Spring Frost Damage in Young Forest Plantings Near La Crosse, Wisconsin
Observations of effects of spring freezing of May 22-23, 1963, on 13 tree species in second- and third-year plantations near La Crosse, Wis., indicate the following sensitivity to frost injury: very sensitive, black walnut, white ash, and red oak; moderately sensitive, Norway spruce, white spruce, European latch; slightly sensitive, Austrian pine; not sensitive, five pine species, namely, jack, ponderosa, red, Scotch, and white pines; and a juniper, eastern redcedar. Some variation was noted in frost damage by altitude.
Document Type: Journal Article
Soil Scientist, Division of Watershed Management Research, Lake States Forest Expt. Sta., St. Paul, Minn., maintained by the Forest Service, U. S. Dept. Agric., in cooperation with the University of Minnesota
Publication date: January 1, 1965
More about this publication?
The Journal of Forestry is the most widely circulated scholarly forestry journal in the world. In print since 1902, the Journal has received several national awards for excellence. The mission of the Journal of Forestry is to advance the profession of forestry by keeping forest management professionals informed about significant developments and ideas in the many facets of forestry: economics, education and communication, entomology and pathology, fire, forest ecology, geospatial technologies, history, international forestry, measurements, policy, recreation, silviculture, social sciences, soils and hydrology, urban and community forestry, utilization and engineering, and wildlife management.

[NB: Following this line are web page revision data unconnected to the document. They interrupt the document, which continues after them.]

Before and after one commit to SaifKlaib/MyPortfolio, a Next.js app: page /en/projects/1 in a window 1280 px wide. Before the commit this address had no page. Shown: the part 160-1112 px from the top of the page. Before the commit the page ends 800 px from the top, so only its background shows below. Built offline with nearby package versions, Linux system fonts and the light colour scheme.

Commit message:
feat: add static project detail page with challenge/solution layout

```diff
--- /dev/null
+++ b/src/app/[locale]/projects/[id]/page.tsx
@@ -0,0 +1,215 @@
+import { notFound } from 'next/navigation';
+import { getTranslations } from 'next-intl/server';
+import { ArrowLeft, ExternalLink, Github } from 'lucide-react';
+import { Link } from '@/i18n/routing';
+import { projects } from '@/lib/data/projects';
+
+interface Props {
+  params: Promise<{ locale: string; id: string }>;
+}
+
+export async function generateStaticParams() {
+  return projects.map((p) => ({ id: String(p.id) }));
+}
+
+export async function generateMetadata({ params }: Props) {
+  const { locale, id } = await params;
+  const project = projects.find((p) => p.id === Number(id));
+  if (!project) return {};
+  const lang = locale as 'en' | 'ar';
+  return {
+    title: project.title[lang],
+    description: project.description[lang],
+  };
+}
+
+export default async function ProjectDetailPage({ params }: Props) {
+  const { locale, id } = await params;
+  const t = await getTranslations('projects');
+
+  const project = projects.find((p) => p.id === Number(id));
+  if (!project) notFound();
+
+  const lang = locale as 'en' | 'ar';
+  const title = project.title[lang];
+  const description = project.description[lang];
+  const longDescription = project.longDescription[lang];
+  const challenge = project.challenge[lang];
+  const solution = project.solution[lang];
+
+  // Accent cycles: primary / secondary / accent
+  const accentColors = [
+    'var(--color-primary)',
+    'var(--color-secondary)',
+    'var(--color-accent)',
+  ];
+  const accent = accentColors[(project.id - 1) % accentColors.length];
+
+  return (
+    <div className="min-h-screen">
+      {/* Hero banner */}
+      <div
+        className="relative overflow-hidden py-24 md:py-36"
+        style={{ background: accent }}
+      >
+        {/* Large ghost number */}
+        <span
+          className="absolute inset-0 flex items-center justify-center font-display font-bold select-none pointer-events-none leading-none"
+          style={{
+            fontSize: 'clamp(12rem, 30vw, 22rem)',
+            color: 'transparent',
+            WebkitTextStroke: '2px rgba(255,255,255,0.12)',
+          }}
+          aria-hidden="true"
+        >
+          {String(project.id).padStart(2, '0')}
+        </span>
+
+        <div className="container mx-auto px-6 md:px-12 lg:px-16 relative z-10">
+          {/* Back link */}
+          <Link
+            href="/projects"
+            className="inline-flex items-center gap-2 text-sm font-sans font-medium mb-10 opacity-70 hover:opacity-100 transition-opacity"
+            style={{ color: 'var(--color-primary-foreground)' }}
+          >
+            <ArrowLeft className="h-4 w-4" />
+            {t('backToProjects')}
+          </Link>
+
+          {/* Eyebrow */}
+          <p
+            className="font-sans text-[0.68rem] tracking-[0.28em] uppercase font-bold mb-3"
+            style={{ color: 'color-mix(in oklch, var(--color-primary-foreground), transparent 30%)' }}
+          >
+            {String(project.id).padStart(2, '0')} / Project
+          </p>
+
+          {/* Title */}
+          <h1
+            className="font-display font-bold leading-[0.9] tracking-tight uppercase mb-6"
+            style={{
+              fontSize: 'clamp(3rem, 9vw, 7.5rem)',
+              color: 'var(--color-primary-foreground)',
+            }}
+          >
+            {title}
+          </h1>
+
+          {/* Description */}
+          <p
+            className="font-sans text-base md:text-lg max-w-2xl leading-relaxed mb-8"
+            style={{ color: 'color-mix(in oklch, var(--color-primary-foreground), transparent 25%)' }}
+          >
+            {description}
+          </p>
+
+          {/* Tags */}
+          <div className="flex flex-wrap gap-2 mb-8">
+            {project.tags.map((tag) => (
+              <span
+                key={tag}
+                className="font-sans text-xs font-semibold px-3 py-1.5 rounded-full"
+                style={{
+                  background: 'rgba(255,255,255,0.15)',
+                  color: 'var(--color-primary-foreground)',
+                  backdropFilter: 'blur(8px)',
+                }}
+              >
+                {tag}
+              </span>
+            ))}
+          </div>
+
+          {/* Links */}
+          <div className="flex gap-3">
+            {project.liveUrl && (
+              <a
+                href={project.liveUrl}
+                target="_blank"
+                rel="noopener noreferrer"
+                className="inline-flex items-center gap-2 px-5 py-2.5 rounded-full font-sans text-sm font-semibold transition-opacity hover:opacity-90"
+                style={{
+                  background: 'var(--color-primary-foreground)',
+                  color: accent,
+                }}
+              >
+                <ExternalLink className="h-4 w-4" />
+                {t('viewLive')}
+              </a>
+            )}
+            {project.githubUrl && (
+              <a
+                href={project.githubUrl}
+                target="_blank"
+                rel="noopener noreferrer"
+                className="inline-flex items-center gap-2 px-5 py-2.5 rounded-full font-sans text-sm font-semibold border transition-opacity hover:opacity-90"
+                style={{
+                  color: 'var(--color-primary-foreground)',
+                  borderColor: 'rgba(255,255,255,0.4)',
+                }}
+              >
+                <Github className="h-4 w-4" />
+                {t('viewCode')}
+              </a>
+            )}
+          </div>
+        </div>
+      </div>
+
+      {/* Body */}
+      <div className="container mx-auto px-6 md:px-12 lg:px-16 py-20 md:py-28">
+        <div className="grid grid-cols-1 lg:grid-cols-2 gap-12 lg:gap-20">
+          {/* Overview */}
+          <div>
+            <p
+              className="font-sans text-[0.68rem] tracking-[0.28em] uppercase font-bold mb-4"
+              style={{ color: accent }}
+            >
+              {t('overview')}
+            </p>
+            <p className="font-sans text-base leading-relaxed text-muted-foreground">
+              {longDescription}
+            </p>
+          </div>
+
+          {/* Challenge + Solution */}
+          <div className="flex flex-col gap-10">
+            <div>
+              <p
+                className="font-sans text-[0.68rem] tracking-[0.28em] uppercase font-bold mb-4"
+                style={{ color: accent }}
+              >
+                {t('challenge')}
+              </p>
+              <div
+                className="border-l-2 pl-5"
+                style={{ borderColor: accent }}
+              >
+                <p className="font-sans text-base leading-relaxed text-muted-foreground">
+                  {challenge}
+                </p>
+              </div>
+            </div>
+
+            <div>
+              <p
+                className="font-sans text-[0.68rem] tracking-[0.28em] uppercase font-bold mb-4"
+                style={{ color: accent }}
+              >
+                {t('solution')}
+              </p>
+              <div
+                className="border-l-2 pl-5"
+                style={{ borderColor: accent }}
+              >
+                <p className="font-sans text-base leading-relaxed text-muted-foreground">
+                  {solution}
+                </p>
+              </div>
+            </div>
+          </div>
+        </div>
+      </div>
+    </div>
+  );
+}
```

The Journal is published bimonthly: January, March, May, July, September, and November.
- Membership Information
- ingentaconnect is not responsible for the content or availability of external websites
Open access content
Free trial content